Task -> The full listing, minus its pictures, should be printed again exactly as it stands.

(Excerpted data begins)

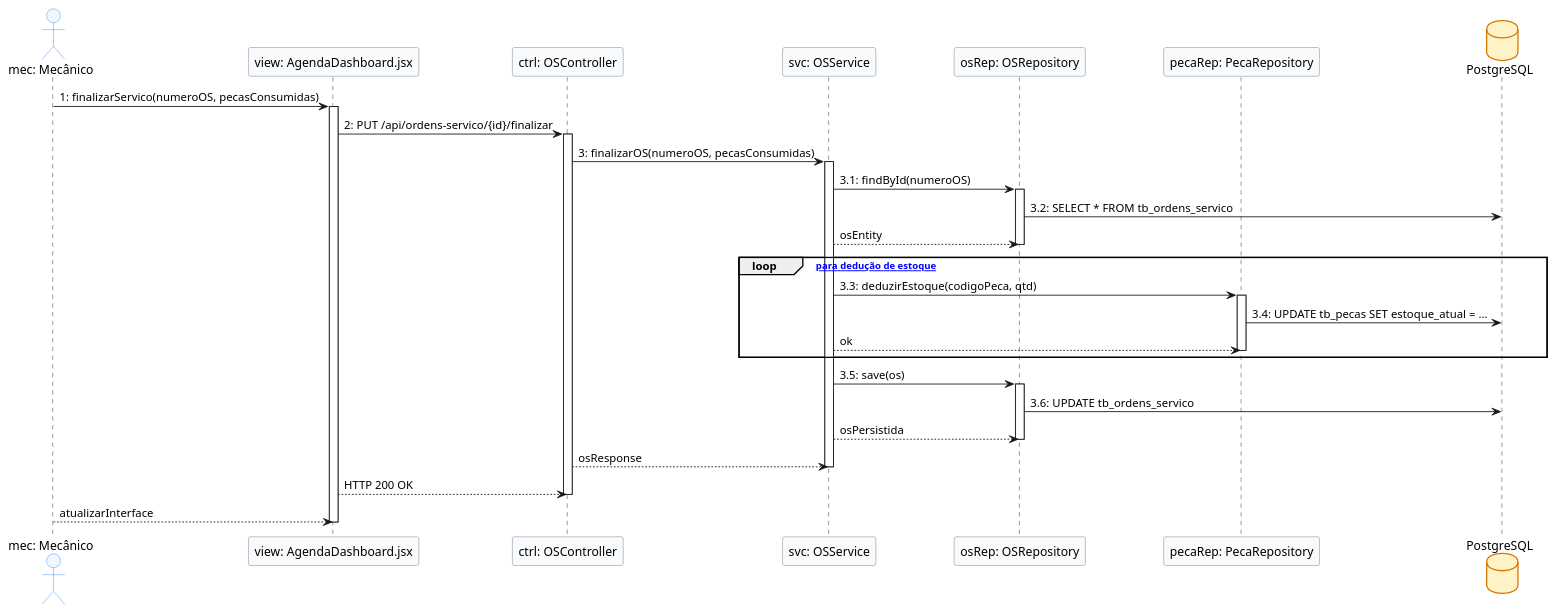
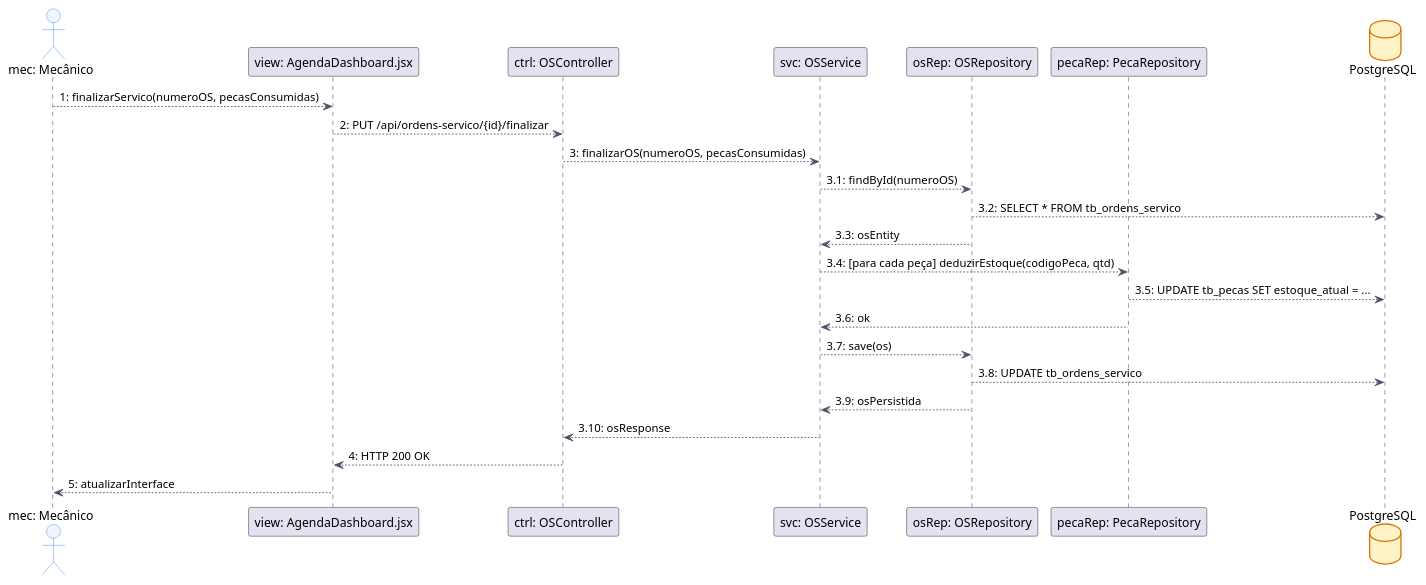
The diagram in Diagramas/PlantUML/Comunicação-03.puml (Mateus7799/Autofix), drawn with PlantUML before and after one commit. The commit also changed 13 other files, not shown here.

Commit message:
docs: corrigindo  diagramas

```diff
--- a/Diagramas/PlantUML/Comunicação-03.puml
+++ b/Diagramas/PlantUML/Comunicação-03.puml
@@ -1,65 +1,36 @@
-@startuml "Comunicação Vertical - Atualizar Ordem de Serviço"
+@startuml "Comunicação - Atualizar Ordem de Serviço"
+skinparam shadowing false
+skinparam defaultFontName "Helvetica"
+skinparam monochrome false
+skinparam ObjectBackgroundColor #F8FAFC
+skinparam ObjectBorderColor #64748B
+skinparam DatabaseBackgroundColor #FEF3C7
+skinparam DatabaseBorderColor #D97706
+skinparam ActorBackgroundColor #EFF6FF
+skinparam ActorBorderColor #3B82F6
+skinparam ArrowColor #475569
 
+actor  "mec: Mecânico"               as mec
+participant "view: AgendaDashboard.jsx"   as view
+participant "ctrl: OSController"          as ctrl
+participant "svc: OSService"              as svc
+participant "osRep: OSRepository"         as osRep
+participant "pecaRep: PecaRepository"     as pecaRep
+database "PostgreSQL"                as db
 
-skinparam shadowed false
-skinparam ParticipantPadding 40
-
-skinparam actor {
-    BackgroundColor #EFF6FF
-    BorderColor #3B82F6
-}
-skinparam participant {
-    BackgroundColor #F8FAFC
-    BorderColor #64748B
-}
-skinparam database {
-    BackgroundColor #FEF3C7
-    BorderColor #D97706
-}
-
-actor "mec: Mecânico" as mec
-participant "view: AgendaDashboard.jsx" as view
-participant "ctrl: OSController" as ctrl
-participant "svc: OSService" as svc
-participant "osRep: OSRepository" as osRep
-participant "pecaRep: PecaRepository" as pecaRep
-database "PostgreSQL" as db
-
-mec -> view : 1: finalizarServico(numeroOS, pecasConsumidas)
-activate view
-
-view -> ctrl : 2: PUT /api/ordens-servico/{id}/finalizar
-activate ctrl
-
-ctrl -> svc : 3: finalizarOS(numeroOS, pecasConsumidas)
-activate svc
-
-svc -> osRep : 3.1: findById(numeroOS)
-activate osRep
-osRep -> db : 3.2: SELECT * FROM tb_ordens_servico
-osRep <-- svc : osEntity
-deactivate osRep
-
-loop [loop para dedução de estoque]
-    svc -> pecaRep : 3.3: deduzirEstoque(codigoPeca, qtd)
-    activate pecaRep
-    pecaRep -> db : 3.4: UPDATE tb_pecas SET estoque_atual = ...
-    pecaRep <-- svc : ok
-    deactivate pecaRep
-end
-
-svc -> osRep : 3.5: save(os)
-activate osRep
-osRep -> db : 3.6: UPDATE tb_ordens_servico
-osRep <-- svc : osPersistida
-deactivate osRep
-
-svc <-- ctrl : osResponse
-deactivate svc
-
-ctrl <-- view : HTTP 200 OK
-deactivate ctrl
-
-view <-- mec : atualizarInterface
-deactivate view
+mec     --> view    : 1: finalizarServico(numeroOS, pecasConsumidas)
+view    --> ctrl    : 2: PUT /api/ordens-servico/{id}/finalizar
+ctrl    --> svc     : 3: finalizarOS(numeroOS, pecasConsumidas)
+svc     --> osRep   : 3.1: findById(numeroOS)
+osRep   --> db      : 3.2: SELECT * FROM tb_ordens_servico
+osRep   --> svc     : 3.3: osEntity
+svc     --> pecaRep : 3.4: [para cada peça] deduzirEstoque(codigoPeca, qtd)
+pecaRep --> db      : 3.5: UPDATE tb_pecas SET estoque_atual = ...
+pecaRep --> svc     : 3.6: ok
+svc     --> osRep   : 3.7: save(os)
+osRep   --> db      : 3.8: UPDATE tb_ordens_servico
+osRep   --> svc     : 3.9: osPersistida
+svc     --> ctrl    : 3.10: osResponse
+ctrl    --> view    : 4: HTTP 200 OK
+view    --> mec     : 5: atualizarInterface
 @enduml
```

(Excerpted data ends)

Result ->
The diagram in Diagramas/PlantUML/Comunicação-03.puml (Mateus7799/Autofix), drawn with PlantUML before and after one commit. The commit also changed 13 other files, not shown here.

Commit message:
docs: corrigindo  diagramas

```diff
--- a/Diagramas/PlantUML/Comunicação-03.puml
+++ b/Diagramas/PlantUML/Comunicação-03.puml
@@ -1,65 +1,36 @@
-@startuml "Comunicação Vertical - Atualizar Ordem de Serviço"
+@startuml "Comunicação - Atualizar Ordem de Serviço"
+skinparam shadowing false
+skinparam defaultFontName "Helvetica"
+skinparam monochrome false
+skinparam ObjectBackgroundColor #F8FAFC
+skinparam ObjectBorderColor #64748B
+skinparam DatabaseBackgroundColor #FEF3C7
+skinparam DatabaseBorderColor #D97706
+skinparam ActorBackgroundColor #EFF6FF
+skinparam ActorBorderColor #3B82F6
+skinparam ArrowColor #475569
 
+actor  "mec: Mecânico"               as mec
+participant "view: AgendaDashboard.jsx"   as view
+participant "ctrl: OSController"          as ctrl
+participant "svc: OSService"              as svc
+participant "osRep: OSRepository"         as osRep
+participant "pecaRep: PecaRepository"     as pecaRep
+database "PostgreSQL"                as db
 
-skinparam shadowed false
-skinparam ParticipantPadding 40
-
-skinparam actor {
-    BackgroundColor #EFF6FF
-    BorderColor #3B82F6
-}
-skinparam participant {
-    BackgroundColor #F8FAFC
-    BorderColor #64748B
-}
-skinparam database {
-    BackgroundColor #FEF3C7
-    BorderColor #D97706
-}
-
-actor "mec: Mecânico" as mec
-participant "view: AgendaDashboard.jsx" as view
-participant "ctrl: OSController" as ctrl
-participant "svc: OSService" as svc
-participant "osRep: OSRepository" as osRep
-participant "pecaRep: PecaRepository" as pecaRep
-database "PostgreSQL" as db
-
-mec -> view : 1: finalizarServico(numeroOS, pecasConsumidas)
-activate view
-
-view -> ctrl : 2: PUT /api/ordens-servico/{id}/finalizar
-activate ctrl
-
-ctrl -> svc : 3: finalizarOS(numeroOS, pecasConsumidas)
-activate svc
-
-svc -> osRep : 3.1: findById(numeroOS)
-activate osRep
-osRep -> db : 3.2: SELECT * FROM tb_ordens_servico
-osRep <-- svc : osEntity
-deactivate osRep
-
-loop [loop para dedução de estoque]
-    svc -> pecaRep : 3.3: deduzirEstoque(codigoPeca, qtd)
-    activate pecaRep
-    pecaRep -> db : 3.4: UPDATE tb_pecas SET estoque_atual = ...
-    pecaRep <-- svc : ok
-    deactivate pecaRep
-end
-
-svc -> osRep : 3.5: save(os)
-activate osRep
-osRep -> db : 3.6: UPDATE tb_ordens_servico
-osRep <-- svc : osPersistida
-deactivate osRep
-
-svc <-- ctrl : osResponse
-deactivate svc
-
-ctrl <-- view : HTTP 200 OK
-deactivate ctrl
-
-view <-- mec : atualizarInterface
-deactivate view
+mec     --> view    : 1: finalizarServico(numeroOS, pecasConsumidas)
+view    --> ctrl    : 2: PUT /api/ordens-servico/{id}/finalizar
+ctrl    --> svc     : 3: finalizarOS(numeroOS, pecasConsumidas)
+svc     --> osRep   : 3.1: findById(numeroOS)
+osRep   --> db      : 3.2: SELECT * FROM tb_ordens_servico
+osRep   --> svc     : 3.3: osEntity
+svc     --> pecaRep : 3.4: [para cada peça] deduzirEstoque(codigoPeca, qtd)
+pecaRep --> db      : 3.5: UPDATE tb_pecas SET estoque_atual = ...
+pecaRep --> svc     : 3.6: ok
+svc     --> osRep   : 3.7: save(os)
+osRep   --> db      : 3.8: UPDATE tb_ordens_servico
+osRep   --> svc     : 3.9: osPersistida
+svc     --> ctrl    : 3.10: osResponse
+ctrl    --> view    : 4: HTTP 200 OK
+view    --> mec     : 5: atualizarInterface
 @enduml
```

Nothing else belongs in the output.